The New York Society for the Suppression of Vice included lots of prominent and wealthy citizens, some of whom happened to own contraceptive-selling businesses which for some strange reason never got raided or shut down. “Freethinkers dubbed the NYSSV the “Society for the Manufacture and Suppression of Vice” and boycotted [its President] Colgate’s products for years.” (29) Most of the people prosecuted for selling birth control were women, immigrants, and/or Jewish.
Today in Awesome Historical Women You Probably Haven’t Heard of, Sarah Chase
Comstock was so well known that people sold birth control devices under the name “Comstock Syringes”, which meant they could avoid prosecution by not actually saying they were for birth control. A+.
At least from the 1860s, and probably before, a man in New York City who wanted birth control could walk into a pharmacy or a “rubber shop” and walk out with a package of condoms, even though after 1873 the US had the most restrictive contraception laws in the west. A woman who wanted birth control could get it by mail order anywhere in the country. (Though it was mostly only advertised in publications aimed at the working class.) This was almost certainly even more true in most of Europe (definitely in London).
However, condoms seem to have had about a 50% failure rate (note that that’s the % of pregnancies after one year of use, not the breakage
rate). Douching was extremely popular and also basically useless. “Womb veils” (diaphragms and/or cervical caps) were probably more effective, but it’s hard to tell because so much depends on sizing and details. IUDs worked and were available but generally needed doctors to insert them and also were deeply unsafe.
I wonder how many women had major gynecological issues in this period and just ... dealt with them, lived through them, spent days in bed sometimes, did all the housework while in unspeakable pain because that was just their life and no one could do anything about it. (I mean, throughout history, but in this period specifically so much of “women’s medicine” seems to have been just making things worse.)
The 19th century understanding of ovulation was that it probably happened around menstruation, which means that lots of doctors recommended only having sex during what they thought was the “safe period” and lots of couples followed their advice and immediately got pregnant. (Timing of ovulation discovered in the 1920s; modern rhythm method described in 1930.)
On the other hand, “Doctors’ remonstrations against withdrawal, which linked it to insanity, impotence, blindness, and a host of other ailments, may have persuaded some men not to try it and others to “change their minds” at the last minute. Although modern science has invalidated such prophecies of doom, they may well have had a placebo effect on Americans in an earlier era. In 1895, one woman complained that her husband, a physician, had practiced withdrawal only to complain of being entirely “worn out [the] next day.”” (72) Men.

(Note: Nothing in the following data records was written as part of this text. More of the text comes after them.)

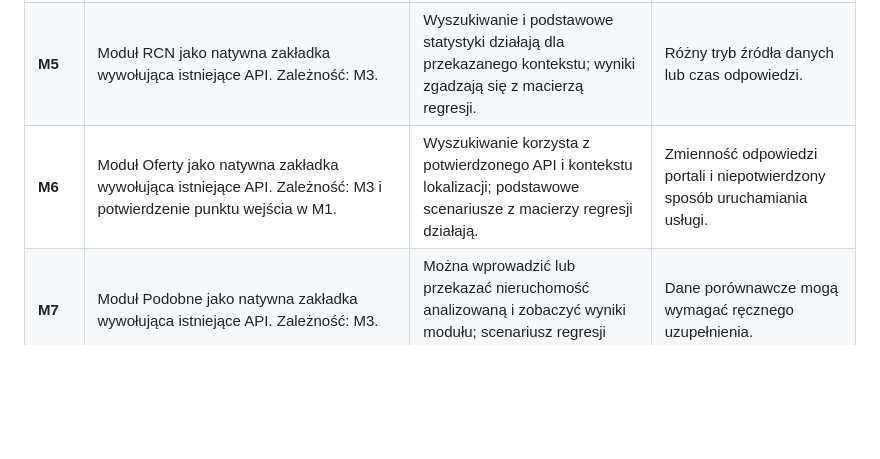
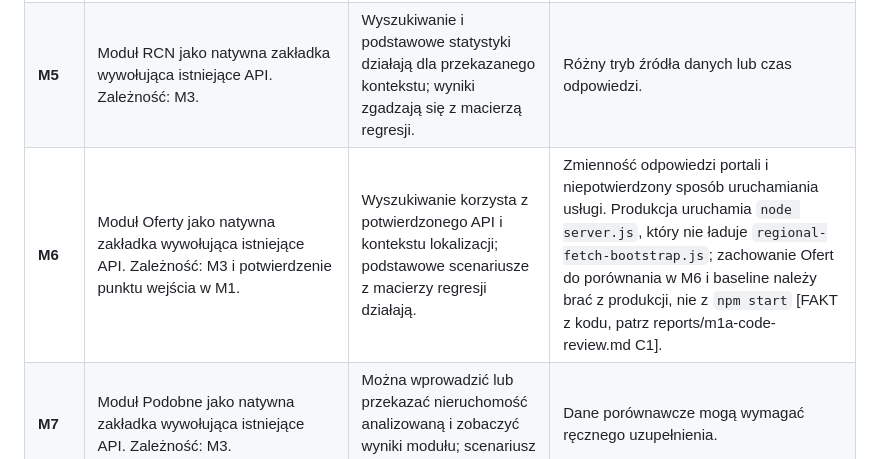
Before and after one commit to denem1984/centrum-analiz-nieruchomosci, a Markdown page: IMPLEMENTATION_PLAN.md, the part around the change. GitHub-like rendering; blank space fills up the shorter version.

```diff
--- a/IMPLEMENTATION_PLAN.md
+++ b/IMPLEMENTATION_PLAN.md
@@ -12,7 +12,7 @@
 | **M3** | DenemContext v1 i wspólne wyszukiwanie lokalizacji TERYT/SIMC. Zależność: M2; korzysta z wyników D2 z M1. | Testy kodowania, dekodowania i błędnych danych; wyszukiwanie rozróżnia miejscowości i przekazuje poprawne kody. | Niepełne dane lokalizacyjne lub różne znaczenie pól w API. |
 | **M4** | Moduł Działki jako natywna zakładka wywołująca istniejące API. Zależność: M3. Przed rozpoczęciem M4 właściciel zapisuje baseline wyników macierzy regresji według `docs/regression-baseline-template.md`. | Podstawowy przepływ działki działa w zakładce i obsługuje kontekst; właściciel zaliczył macierz regresji względem zapisanego przed M4 baseline. | CORS, format geometrii i zachowanie istniejącego API. |
 | **M5** | Moduł RCN jako natywna zakładka wywołująca istniejące API. Zależność: M3. | Wyszukiwanie i podstawowe statystyki działają dla przekazanego kontekstu; wyniki zgadzają się z macierzą regresji. | Różny tryb źródła danych lub czas odpowiedzi. |
-| **M6** | Moduł Oferty jako natywna zakładka wywołująca istniejące API. Zależność: M3 i potwierdzenie punktu wejścia w M1. | Wyszukiwanie korzysta z potwierdzonego API i kontekstu lokalizacji; podstawowe scenariusze z macierzy regresji działają. | Zmienność odpowiedzi portali i niepotwierdzony sposób uruchamiania usługi. |
+| **M6** | Moduł Oferty jako natywna zakładka wywołująca istniejące API. Zależność: M3 i potwierdzenie punktu wejścia w M1. | Wyszukiwanie korzysta z potwierdzonego API i kontekstu lokalizacji; podstawowe scenariusze z macierzy regresji działają. | Zmienność odpowiedzi portali i niepotwierdzony sposób uruchamiania usługi. Produkcja uruchamia `node server.js`, który nie ładuje `regional-fetch-bootstrap.js`; zachowanie Ofert do porównania w M6 i baseline należy brać z produkcji, nie z `npm start` [FAKT z kodu, patrz reports/m1a-code-review.md C1]. |
 | **M7** | Moduł Podobne jako natywna zakładka wywołująca istniejące API. Zależność: M3. | Można wprowadzić lub przekazać nieruchomość analizowaną i zobaczyć wyniki modułu; scenariusz regresji działa. | Dane porównawcze mogą wymagać ręcznego uzupełnienia. |
 | **M8** | Moduł Gminy. Wymaga decyzji właściciela o logowaniu/dostępie (D5, D8) oraz potwierdzenia D9. Zależność: M3. | Gmina z TERYT wskazuje właściwą jednostkę BDL; dostęp i zachowanie modułu spełniają decyzję właściciela. | Brak mapowania BDL ↔ TERYT albo niezamknięta decyzja o dostępie. |
 | **M9** | Widoki zbiorcze i raport. Zależność: M4–M8; zakres raportu D10 ustalony przed pracą. | Zestawienia są zgodne z wartościami modułów źródłowych; raport odtwarza widoczne wyniki i obsługuje brak danych jednego źródła. | Różne definicje, okresy lub kompletność danych między źródłami. |
```
Also changed, not shown: reports/m1a-code-review.md (+11 -0 lines).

Evidence that some mothers told their daughters about birth control, at least in the pre-wedding Talk: I did not expect this.
1924 study found that 2/3 of respondents had used some form of birth control. Also mentions “one woman from a small Midwestern town whose determination [to gain information] led her to the doorsteps of the community member she believed possessed the most expertise: the “keeper of a brothel.”” (78)